The recent two day II-SDV meeting in the beautiful town of Nice on the Côte d’Azur, France, started with a day of talks considering the question of how to best maximise the value of data extracted from a wide range of sources: patents, full text articles and even big data.

The programme kicked off with a presentation from Aleksander Kapisoda from Boehringer Ingelheim (BI) describing how innovative use of custom search techniques beyond that currently offered by standard public search machines can bring tangible benefits to a global pharmaceutical company.

Last week’s BioIT World Expo kicked off with a great keynote from Philip Bourne (Associate Director for Data Science, National Institutes of Health) setting the scene on a theme that ran through out the conference – how can we benefit from big data analytics, or data science, for pharma R&D and delivery into healthcare. With 2 days of talks, 12 tracks covering cloud computing, NGS analytics, Pharmaceutical R&D Informatics, Data Visualization & Exploration Tools, and Data Security, plus a full day of workshops beforehand, and a busy exhibition hall, there was plenty to see, do, take in and discuss.  I attended several talks on best practise in data science, by speakers from Merck, Roche, and BMS – and I was pleased to hear speakers mention text analytics, particularly natural language processing, as a key part of the overall data science solution.

Submitting a drug approval package to the FDA, whether for an NDA, BLA or ANDA, is a costly process.

The final amalgamation of different reports and documents into the overview document set can involve a huge amount of manual checking and cross-checking, from the subsidiary documents to the master.

It is crucial to get the review process right.

Any errors, and the FDA can send back the whole package, delaying the application. But the manual checking involved in the review process is tedious, slow, and error-prone.

A delayed application can also be costly.

How much are we talking about?

While not every drug is a blockbuster, these numbers are indicative of what you could be losing: the top 20 drugs in the United States accounted for $319.9 billion in sales in 2011; so a newly launched blockbuster could make around $2Bn in the first year launched – that’s $6M per day.

If errors in the quality review hold up an NDA for even just a week this could generate significant costs.

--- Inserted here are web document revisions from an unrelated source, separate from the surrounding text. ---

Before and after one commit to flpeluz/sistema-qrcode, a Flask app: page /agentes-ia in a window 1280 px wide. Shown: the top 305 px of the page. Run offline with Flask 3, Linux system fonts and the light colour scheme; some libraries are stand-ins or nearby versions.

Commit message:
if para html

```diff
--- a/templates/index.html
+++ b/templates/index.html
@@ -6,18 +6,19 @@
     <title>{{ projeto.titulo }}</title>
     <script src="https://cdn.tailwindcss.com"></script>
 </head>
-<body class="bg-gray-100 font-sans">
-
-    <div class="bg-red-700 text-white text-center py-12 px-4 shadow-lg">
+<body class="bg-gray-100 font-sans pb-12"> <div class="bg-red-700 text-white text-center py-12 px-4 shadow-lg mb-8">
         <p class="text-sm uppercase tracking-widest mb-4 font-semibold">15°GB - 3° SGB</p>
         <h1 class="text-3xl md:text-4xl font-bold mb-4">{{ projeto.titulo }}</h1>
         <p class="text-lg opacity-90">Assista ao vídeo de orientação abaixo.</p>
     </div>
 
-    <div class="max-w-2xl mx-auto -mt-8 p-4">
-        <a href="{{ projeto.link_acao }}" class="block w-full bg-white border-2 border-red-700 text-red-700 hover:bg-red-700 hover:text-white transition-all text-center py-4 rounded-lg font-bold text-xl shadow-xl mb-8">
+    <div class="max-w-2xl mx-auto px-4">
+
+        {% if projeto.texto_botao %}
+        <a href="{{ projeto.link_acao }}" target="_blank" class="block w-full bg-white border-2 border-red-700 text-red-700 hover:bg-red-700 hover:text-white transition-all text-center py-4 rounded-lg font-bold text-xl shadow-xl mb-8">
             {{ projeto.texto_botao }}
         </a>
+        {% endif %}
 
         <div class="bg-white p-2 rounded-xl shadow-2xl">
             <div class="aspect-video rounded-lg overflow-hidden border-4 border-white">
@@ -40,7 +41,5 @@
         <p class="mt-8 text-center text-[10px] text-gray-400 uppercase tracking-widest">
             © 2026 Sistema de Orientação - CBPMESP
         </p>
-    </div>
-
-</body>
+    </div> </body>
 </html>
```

So – how can text analytics improve this quality assurance process?

Linguamatics has worked with some of our top 20 pharma customers to develop an automated process to improve quality control of regulatory document submission.

The process cross-checks MedDRA coding, references to tables, decimal place errors, and discrepancies between the summary document and source documents. This requires the use of advanced processing to extract information from tables in PDF documents as well as natural language processing to analyze the free text.

Patent literature is a hugely valuable source of novel information for life science research and business intelligence.

The wealth of knowledge disclosed in patents may not be found in other information sources, such as MEDLINE or full text journal articles.

Patent landscape reports (also known as patent mapping or IP landscaping) provide a snap-shot of the patent situation of a specific technology, and can be used to understand freedom to operate issues, to identify in- and out-licensing opportunities, to examine competitor strengths and weaknesses, or as part of a more comprehensive market analysis.

These are valuable searches, but demand advanced search and data visualization techniques, as any particular landscape reports requires examination of many hundreds or thousands of patent documents.

Innovative use of I2E resulted in a 99% efficiency gain in delivering relevant information

Patent text is unstructured; the information needed is often embedded within the body of the patent and may be scattered throughout the lengthy descriptions; and the language is often complex and designed to obfuscate.

Bristol Myers Squibb Text analytics workflow uncovers kinase assay trends

A recent paper by a team at Bristol Myers Squibb describes a novel workflow to discover trends in kinase assay technology.

Big data? Real world data? What do we really mean?

I was at a conference a couple of weeks ago, an interesting two days spent discussing what is big data in the life science domain, and what value can we expect to gain from better access and use.

The key note speaker kicked off the first day with a great quote from Atul Butte: “Hiding within those mounds of data is knowledge that could change the life of a patient or change the world”.

This is a really great ambition for data analytics.  But one interesting topic was, what do we mean by big data? One common definition from some of the Pharma folk was, that it was any sort of data that originated outside their organization that related to patient information.

To me, this definition seems to refer more to real world data – adverse event reports, electronic health records, voice of the customer (VoC) feeds, social media data, claims data, patient group blogs. Again, any data that hasn’t been influenced by the drug provider, and can give an external view – either from the patient, payer, or healthcare provider.

Many of these real world sources have free text fields, and this is where text analytics, and natural language processing (NLP), can fit in. We have customers who are using text analytics to get actionable insight from real world data – and finding valuable intelligence that can inform commercial business strategies.

Valuable information could be found in electronic health records, but these are notoriously hard to access for Pharma, with regulations and restrictions around data use, data privacy etc.

So, what real world data are accessible?